He was assisted by Archie Rollo, a soft-spoken Glaswegian of tidy attire who took dictation by telephone from reporters in the field, asking questions and rewriting even as the story was read aloud. He was encyclopedia, gazetteer, and spell check in human form.
So, though nervous about my first dangerous assignment — shots fired! man down! — I knew my back was covered by Mr. Nightside and his faithful sidekick, Archie.
In the meantime, I was in the hands of wild-eyed Dan Scott, a photographer with hair Brylcreemed to a pompadour atop his forehead.

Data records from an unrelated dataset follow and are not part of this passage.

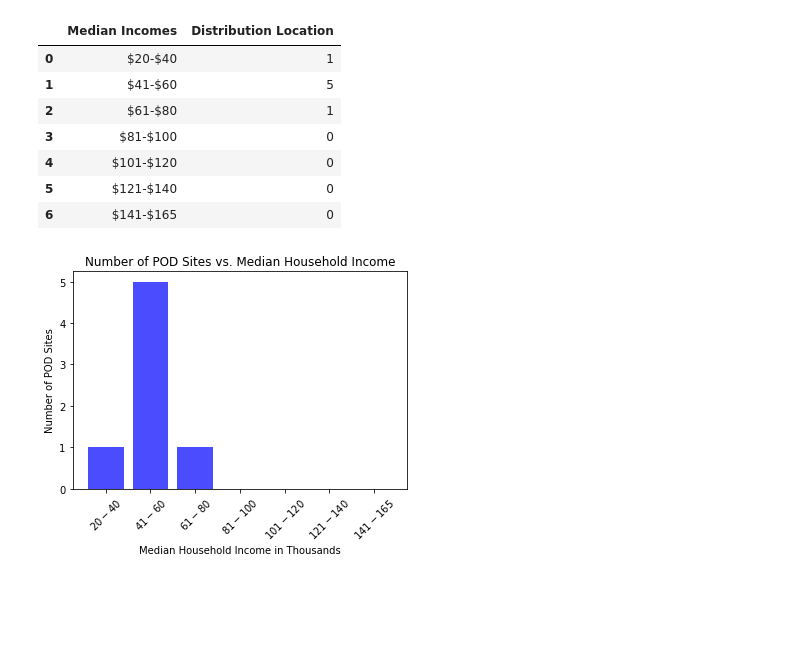
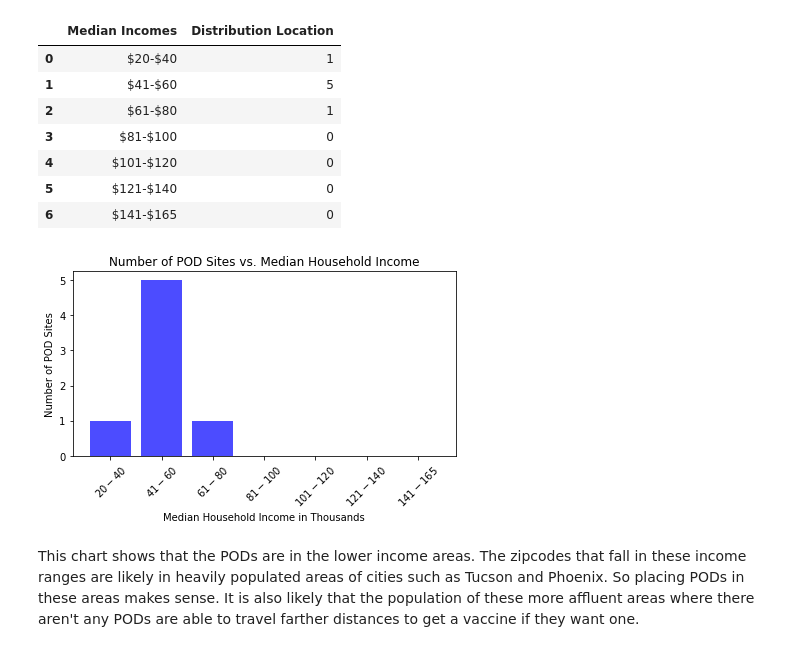
Before and after one commit to ashparra97/project1-collab, a Jupyter notebook: Vaccine_Data_Norman.ipynb, the cells around one changed output. Drawn from its saved outputs; the diff is of its cells as text; code cells hidden in the pictures; blank space fills up the shorter version.

```diff
--- a/Vaccine_Data_Norman.ipynb
+++ b/Vaccine_Data_Norman.ipynb
@@ -150,11 +125,15 @@ median_income_pod_df
 # %%
 # Create bar chart for number of pod locations in zipcodes with median household incomes that fall in each bin
 plt.bar(median_income_pod_df.iloc[:,0], median_income_pod_df.iloc[:,1], color='b', alpha=.7)
 plt.xlabel('Median Household Income in Thousands')
 plt.xticks(rotation = 45)
 plt.ylabel('Number of POD Sites')
 plt.yticks(np.arange(0, 6, 1))
 plt.title('Number of POD Sites vs. Median Household Income')
+plt.tight_layout()
+plt.savefig('Images/POD_sites_vs_income.png', facecolor = 'w')
 plt.show()
 # %% [output]
-[figure, old version]
+[figure, new version]
+# %% [markdown]
+This chart shows that the PODs are in the lower income areas. The zipcodes that fall in these income ranges are likely in heavily populated areas of cities such as Tucson and Phoenix.  So placing PODs in these areas makes sense.  It is also likely that the population of these more affluent areas where there aren't any PODs are able to travel farther distances to get a vaccine if they want one.
```
Also changed, not shown: parts of 4 cells of this notebook.
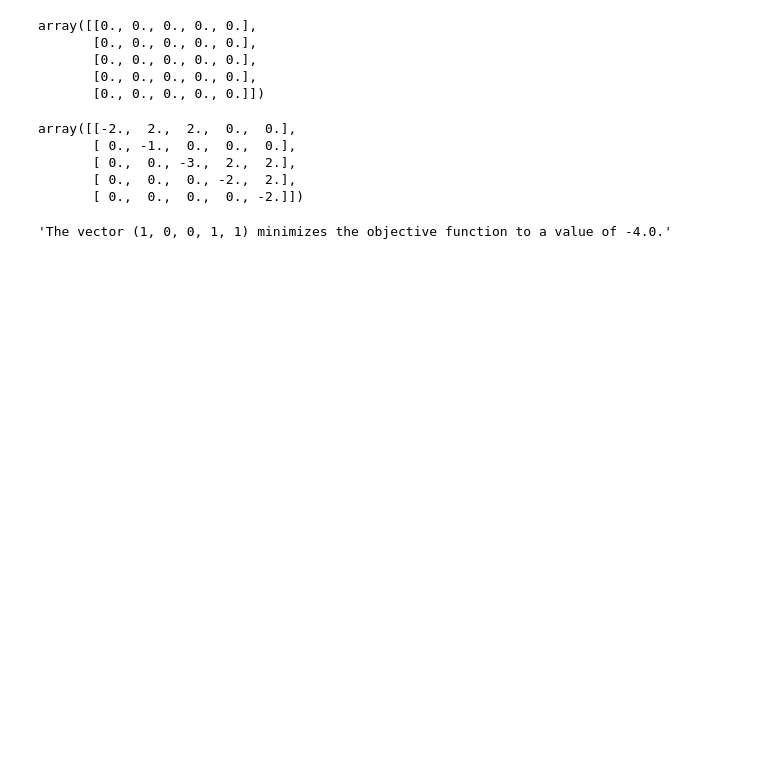
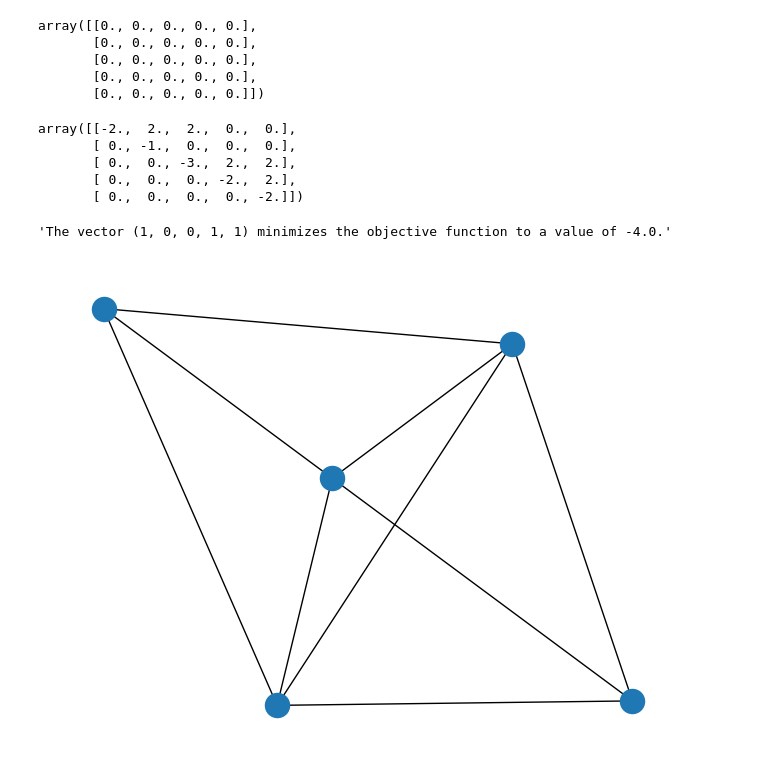
Before and after one commit to ronitd2002/womanium--2024, a Jupyter notebook: qcobalt/Quiz Aid (QCobalt).ipynb, the cells around one changed output. Drawn from its saved outputs; the diff is of its cells as text; code cells hidden in the pictures; blank space fills up the shorter version.

```diff
--- a/qcobalt/Quiz Aid (QCobalt).ipynb
+++ b/qcobalt/Quiz Aid (QCobalt).ipynb
@@ -32,3 +40,10 @@ array([[-2.,  2.,  2.,  0.,  0.],
 qubo_solver(QUBO)
 # %% [output]
 'The vector (1, 0, 0, 1, 1) minimizes the objective function to a value of -4.0.'
+# %%
+import networkx as nx
+
+G = nx.turan_graph(5, 4)
+nx.draw(G)
+# %% [output]
+[figure, added]
```
Also changed, not shown: parts of 2 cells of this notebook, 1 other file.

He’d been at the Sun since before I’d been born. By reputation, he would trample his mother to get the shot.
(If he even had a mother. It was within the realm of possibility he’d been raised by a pack of feral lensmen.)
We raced to a night club in suburban Richmond, screeching to a halt in the parking lot. I leapt out the passenger side, notepad in left hand, pen in right, running towards the entrance.
The door opened and a large, square-shouldered man emerged. Startled by my approach, he raised his right hand.
In the slow-motion memory one gets during a car wreck, I was staring down the barrel of a revolver. I put on the brakes, both heels forward like Wile E. Coyote trying to stop from going over a cliff, only to get bumped from behind. Mr. Scott was trying to get his photograph and, dammit, the kid reporter was in the way.
Turned out the man in the doorway was a plainclothes Mountie. The scene inside, a gangland hit, was unpleasant. The suspect, or suspects, had fled. The police on the scene were jittery. Back in the newsroom, Mr. Smillie called the duty officer, who apologized. No harm. No foul. Mr. Nightside dispatched me to the press club across the street. Just another day at the office for him.
Mr. Nightside stayed in the newsroom until retiring in 1994, a revered figure in a workplace not known for its harmony.
Mr. Rollo died 20 months ago, aged 76. The newspaper’s obituary, written by a cub reporter, praised his ability in catching such common errors as misspelling Gandhi. The obit made it through three copyeditors and into print with the leader’s name spelled “G-h-a-n-d-i.” There could have been no greater tribute to Archie’s talents.
Mr. Smillie is 82 now, patriarch of a fecund clan — his seven children have produced 32 grandchildren.
Asked his philosophy of running the newsroom, he said, “It was simple. If you treat people decently, they’re going to respond in turn. If you’re going to sit there as an ogre, they’re going to go in a different direction on you.”
A generation of young reporters thrived under his benevolent hand.
On the weekend, the Sun celebrated the 100th birthday of its first edition. The paper produced two handsome, well-written sections on its history in which, understandably, the ogres overshadowed the kindly Mr. Nightside, which is how these things work. Everybody remembers Mussolini, but no one can name his post-war successor.
Happy centennial, Vancouver Sun. Many happy returns, Mr. Nightside.